But she also objected to some of the content of the ad, which cites a December 2009 poll, paid for by the National Organization for Marriage Rhode Island, that found 80 percent of the 401 registered voters polled said voters, rather than the General Assembly, should decide whether to legalize gay marriage in the state.

"The idea that voters have no say in this is inaccurate," she said. "Voters vote for the state legislator."

Kathy Kushnir, executive director of Marriage Equality Rhode Island, which is pushing to legalize gay marriage, said her group supports a vote by lawmakers, rather than a ballot measure, because it is an immediate way to give marriage rights to same-sex couples.

The survey cited in the ad, the results of which were provided to The Associated Press by the National Organization for Marriage Rhode Island, found 43 percent of those polled favored legalizing same-sex marriage, while 32 percent opposed it. That number was not included in the ad.

The ad also criticizes Chafee for what it says is claiming a mandate to push gay marriage with no vote of the people even though he got only 36 percent of the vote on Election Day. But three of the four major candidates for governor in November's election supported same-sex marriage, representing nearly two-thirds of the vote.

The ad appears to be spurring some people to take action. Chafee spokesman Christian Vareika said that before Tuesday, when the ad started running, the governor's office had fielded about 50 calls a day on the issue, mostly from people who oppose gay marriage. Since Tuesday, that number has approximately doubled to 100 calls a day, from a mix of people who oppose it or want to put it to a popular vote.

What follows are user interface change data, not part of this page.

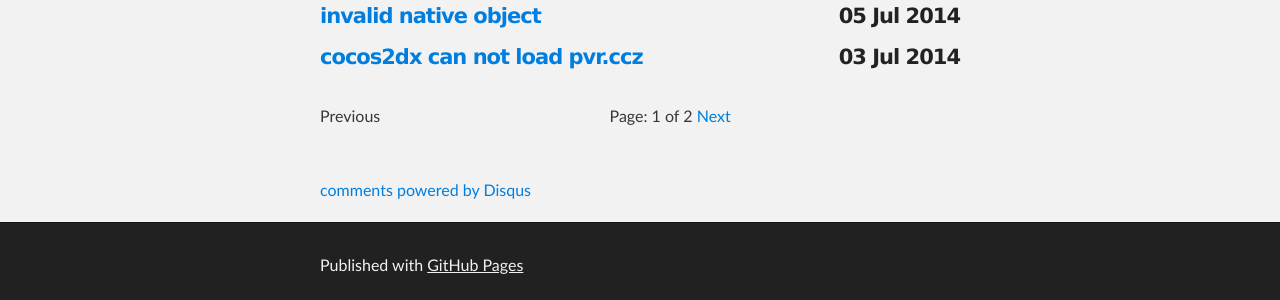
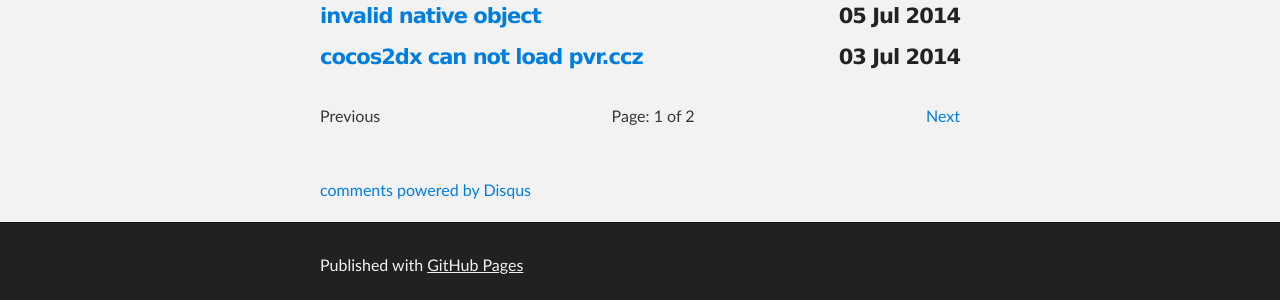
Before and after one commit to mycmessia/mycmessia.github.io, a Jekyll site: the page built from index.html, in a window 1280 px wide. Shown: the part 472-772 px from the top of the page. Built offline with Jekyll 4.4.1, drawn with Linux system fonts in a browser that asks for light colours; the list of posts is cut into pages by our own code; comment, search, counter and statistics services are not loaded.

Commit message:
change css/myc_style.css

```diff
--- a/css/myc_style.css
+++ b/css/myc_style.css
@@ -3,7 +3,11 @@ header.inner h3 a {margin-right: 20px;}
 span.date {float: right;}
 
 div.pagination {padding: 20px 0; text-align: center;}
+
 div.pagination span.previous {float: left;}
 div.pagination span.next {float: right;}
 
+div.pagination a.previous {float: left;}
+div.pagination a.next {float: right;}
+
 #disqus_thread {margin-top: 30px;}
```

Fox's spokesman, Larry Berman, said his office had received about 30 calls, from people saying they would like to vote on the issue. Greg Pare, a spokesman for Paiva Weed, a Democrat and the only one of the three leaders to oppose gay marriage, said her office has received 68 calls, from people saying they want the issue on the ballot.